EXERCISE INSTRUCTIONS: Examine the data line by line and report how many lines include the word "Multi", with no additional output.
(Beginning of SUPPLIED MATERIAL)
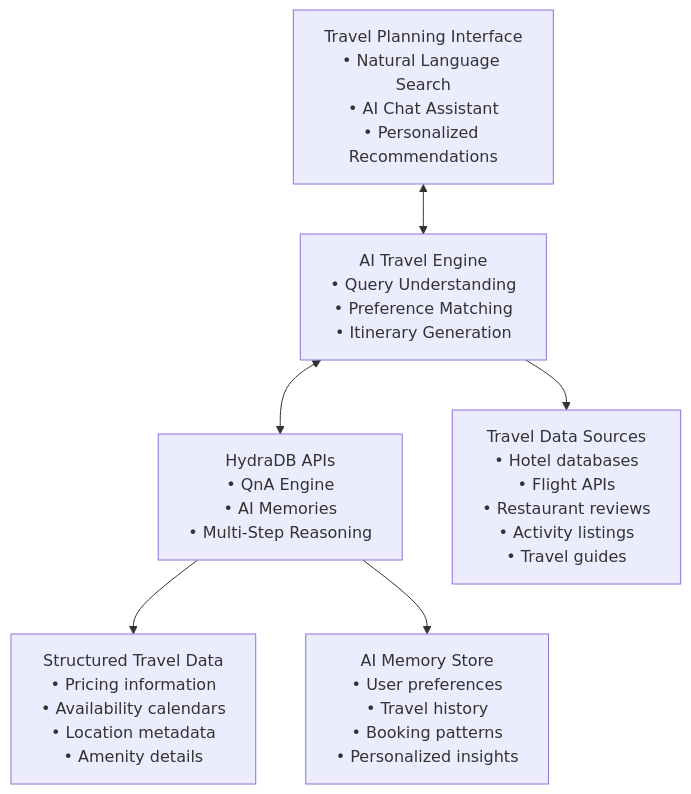
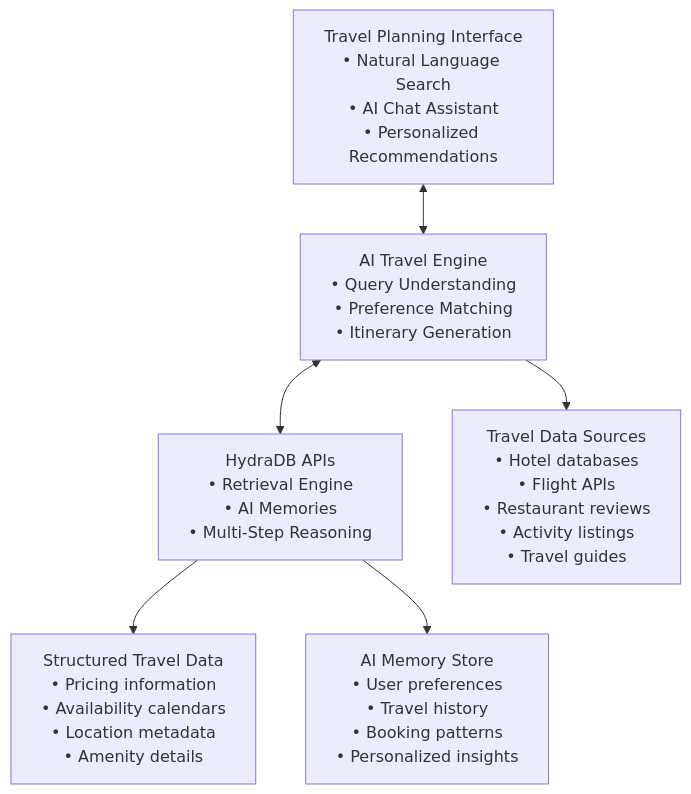
Before and after one commit to rupamghosh2006/mintlify-docs: the diagram in cookbooks/ai-travel-planner.mdx, drawn with Mermaid. The commit also changed 7 other files, not shown here.

````diff
--- a/cookbooks/ai-travel-planner.mdx
+++ b/cookbooks/ai-travel-planner.mdx
@@ -34,16 +34,16 @@
 ```mermaid
 graph TD
     A["Travel Planning Interface<br/>• Natural Language Search<br/>• AI Chat Assistant<br/>• Personalized Recommendations"] 
     B["AI Travel Engine<br/>• Query Understanding<br/>• Preference Matching<br/>• Itinerary Generation"]
-    C["HydraDB APIs<br/>• QnA Engine<br/>• AI Memories<br/>• Multi-Step Reasoning"]
+    C["HydraDB APIs<br/>• Retrieval Engine<br/>• AI Memories<br/>• Multi-Step Reasoning"]
     
     D["Travel Data Sources<br/>• Hotel databases<br/>• Flight APIs<br/>• Restaurant reviews<br/>• Activity listings<br/>• Travel guides"]
     E["Structured Travel Data<br/>• Pricing information<br/>• Availability calendars<br/>• Location metadata<br/>• Amenity details"]
     F["AI Memory Store<br/>• User preferences<br/>• Travel history<br/>• Booking patterns<br/>• Personalized insights"]
     
     A <--> B
     B <--> C
     B --> D
     C --> E
     C --> F
 ```
````
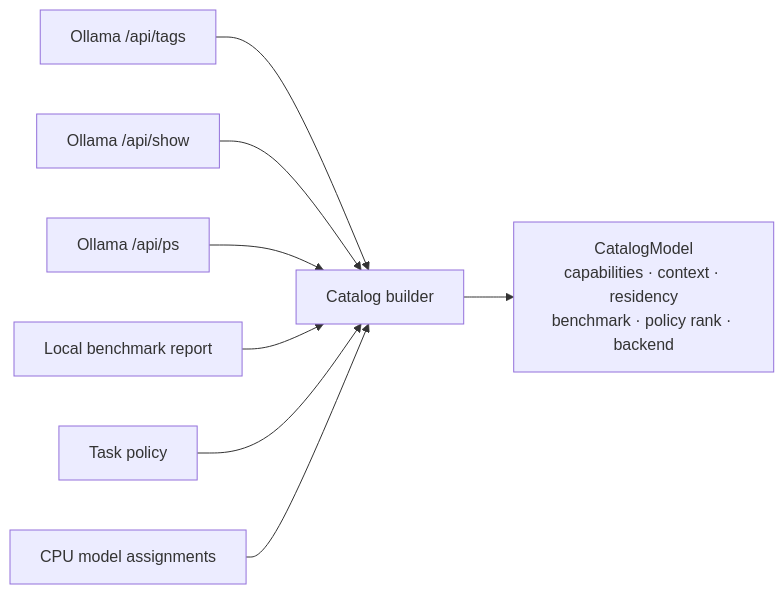
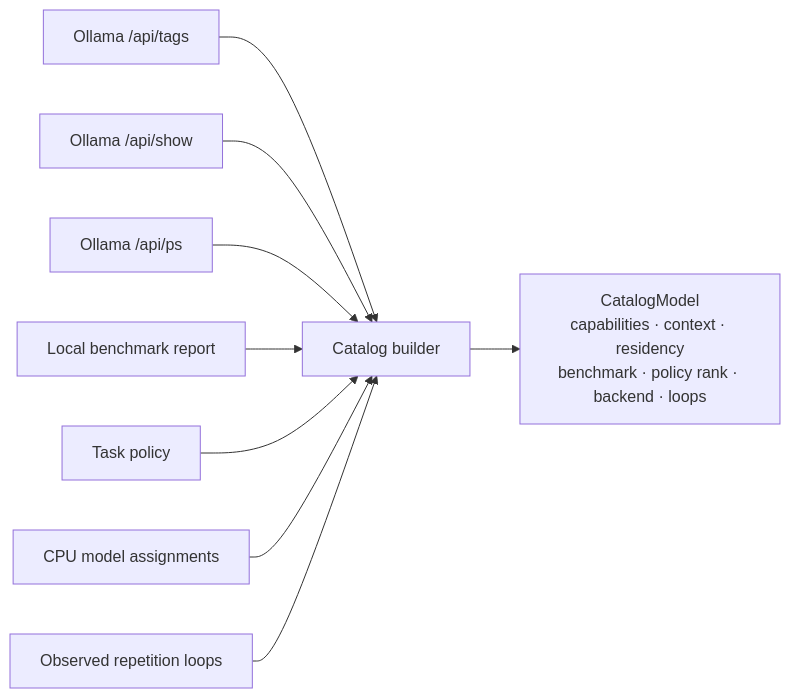
Before and after one commit to bgauryy/FreeLlama: the fourth of 9 diagrams in docs/ARCHITECTURE.md, drawn with Mermaid. The commit also changed other lines of this file and 454 other files, not shown here.

First line of the commit message:
Update flow (#11)

````diff
--- a/docs/ARCHITECTURE.md
+++ b/docs/ARCHITECTURE.md
@@ -126,10 +191,11 @@
 ```mermaid
 flowchart LR
     TAGS["Ollama /api/tags"] --> CAT["Catalog builder"]
     SHOW["Ollama /api/show"] --> CAT
     PS["Ollama /api/ps"] --> CAT
     BENCH["Local benchmark report"] --> CAT
     POLICY["Task policy"] --> CAT
     ASSIGN["CPU model assignments"] --> CAT
-    CAT --> MODEL["CatalogModel<br/>capabilities · context · residency<br/>benchmark · policy rank · backend"]
+    LOOPS["Observed repetition loops"] --> CAT
+    CAT --> MODEL["CatalogModel<br/>capabilities · context · residency<br/>benchmark · policy rank · backend · loops"]
 ```
````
(End of SUPPLIED MATERIAL)
TASK ANSWER: 2